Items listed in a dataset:
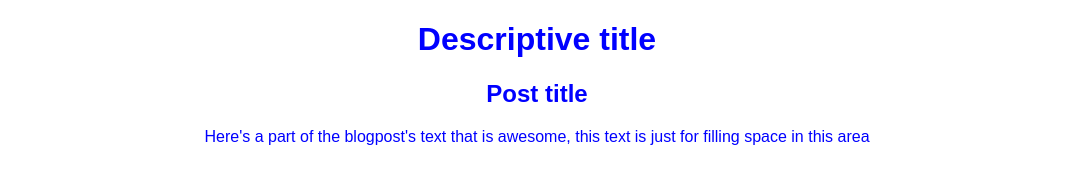
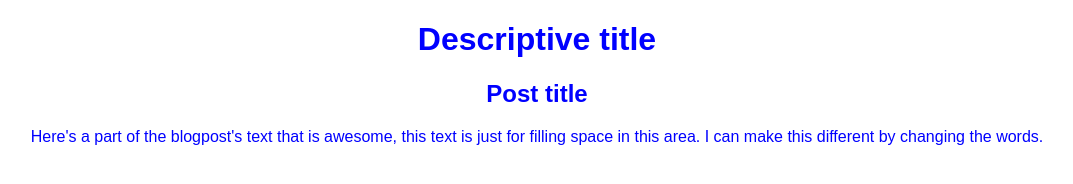
Before and after one commit to Ramdhei-codes/cursoGit-GithubPlatzi, a plain HTML site: page src/index.html in a window 1280 px wide. Shown: the whole page, without its empty margins (103-1176 px from the left). Drawn offline with Linux system fonts and the light colour scheme.

Commit message:
Added some content to the post

```diff
--- a/src/index.html
+++ b/src/index.html
@@ -15,7 +15,8 @@
         <h2>Post title</h2>
         <p>Here's a part of the blogpost's text that
             is awesome, this text is just for filling
-            space in this area
+            space in this area. I can make this different by
+            changing the words.
         </p>
     </div>
 </body>
```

WHAT IS BEING ASKED:
Copy out every line of the records that the string "area" appears in.

EXERCISE OUTPUT:
-            space in this area
+            space in this area. I can make this different by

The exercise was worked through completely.